Legal development

CMA adopts new Phase 2 merger process 

CMA adopts new Phase 2 merger process

    On 25 April 2024 the UK Competition and Markets Authority (CMA) issued updated guidance on its merger review process, which will apply to all new cases. The most significant changes are to the process for in-depth 'phase 2' merger reviews, which are designed to streamline the process, increase engagement with the Inquiry Group that determines the case, and encourage earlier discussions on remedies.

    Key takeaways
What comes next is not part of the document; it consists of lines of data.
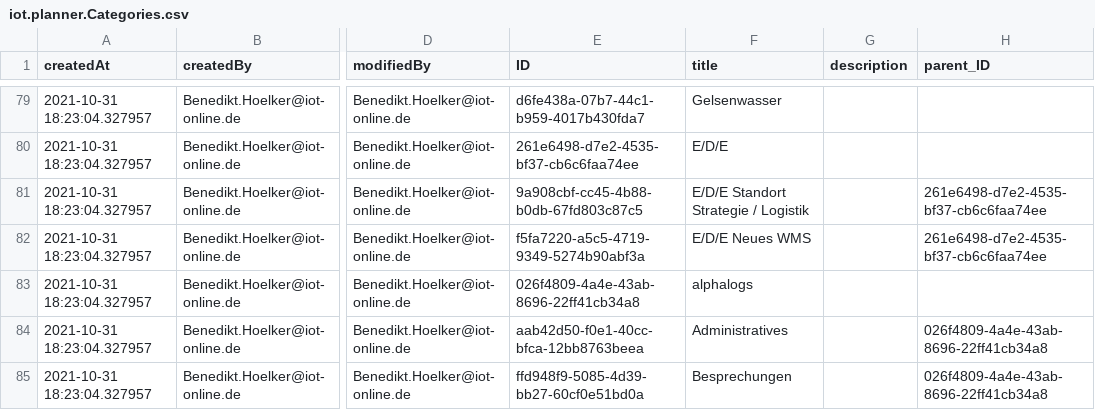
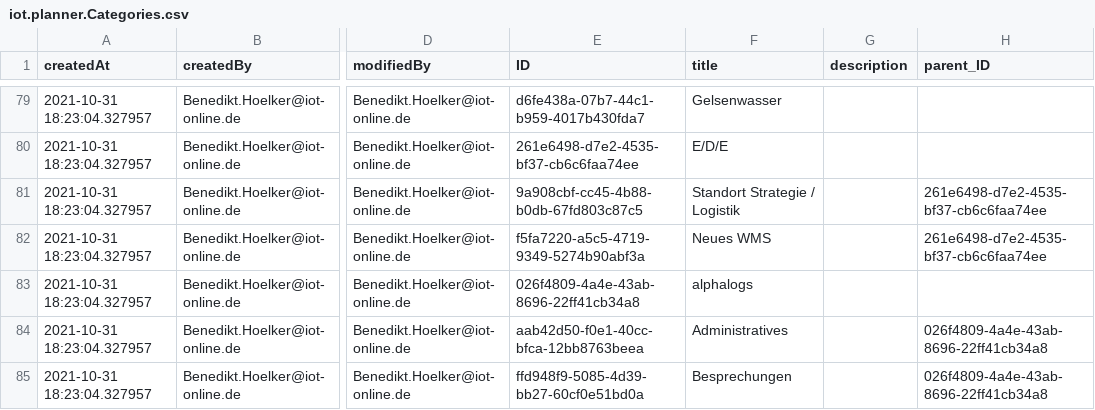
Before and after one commit to iot-gmbh/backend-json-model, a CSV file: db/data/iot.planner.Categories.csv, drawn as a sheet; only a part is shown, gaps mark what is left out; the diff names each change by its address in the sheet, - before the commit and + after, or states it on an @@ line.

```diff
--- a/db/data/iot.planner.Categories.csv
+++ b/db/data/iot.planner.Categories.csv
-F81 (title): E/D/E Standort Strategie / Logistik
+F81 (title): Standort Strategie / Logistik
-F82 (title): E/D/E Neues WMS
+F82 (title): Neues WMS
```
Also changed, not shown: 5 other files.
    • The new phase 2 process will give merger parties the opportunity to put their case to the Inquiry Group at an earlier stage and to increase engagement throughout the process.
    • The 'issues statement' (previously issued at the beginning of a phase 2 investigation) has been abolished and parties will instead respond to the phase 1 decision.
    • The CMA will issue an interim report (which will replace the provisional findings report) earlier in the process, and parties will be given the opportunity to respond to any concerns in the main party hearing.
    • There are changes to encourage earlier discussions on remedies and a new phase 2 remedies form has been introduced.


    The revised guidance follows the CMA's consultation process, which closed in January 2024. 

    The majority of changes relate to the CMA's phase 2 merger process. The CMA will conduct an in-depth 'phase 2' investigation where, following its initial phase 1 review, it considers that there is a realistic prospect that the merger will result in a substantial lessening of competition. Unlike a phase 1 review, phase 2 investigations are led by an independent Inquiry Group, consisting of individuals drawn from a panel of experts who are not employees of the CMA. The Inquiry Group serves as a "fresh pair of eyes". 

    New phase 2 process 

    The CMA has outlined a revised four stage process for phase 2 investigations:

    • Commencement and response to phase 1 decision (weeks 1-6): the merger parties (and third parties) will be invited to respond to the CMA's phase 1 decision, typically within 14 days of referral to phase 2. The CMA will then conduct its initial information gathering, including attending a "teach in" and/or site visit with the parties, and an "initial substantive meeting" during which the merger parties will be able to set out their views on the competition issues raised in phase 1 decision.
    • Interim report (weeks 7-14): during this stage, the CMA will assess the evidence and update the merger parties periodically. At the end of this stage, the CMA will set out its provisional findings in the interim report.
    • Final report (weeks 15-24): the CMA will consider responses to the interim report and hold a hearing with the merger parties. During this stage, the CMA will consult on any proposed remedies, if relevant. By week 24, the CMA will publish its final report setting out its final decision.
    • Implementation of remedies (weeks 24-36): if relevant, the CMA will consult on final undertakings to implement the proposed remedies and issue its final acceptance of these undertakings.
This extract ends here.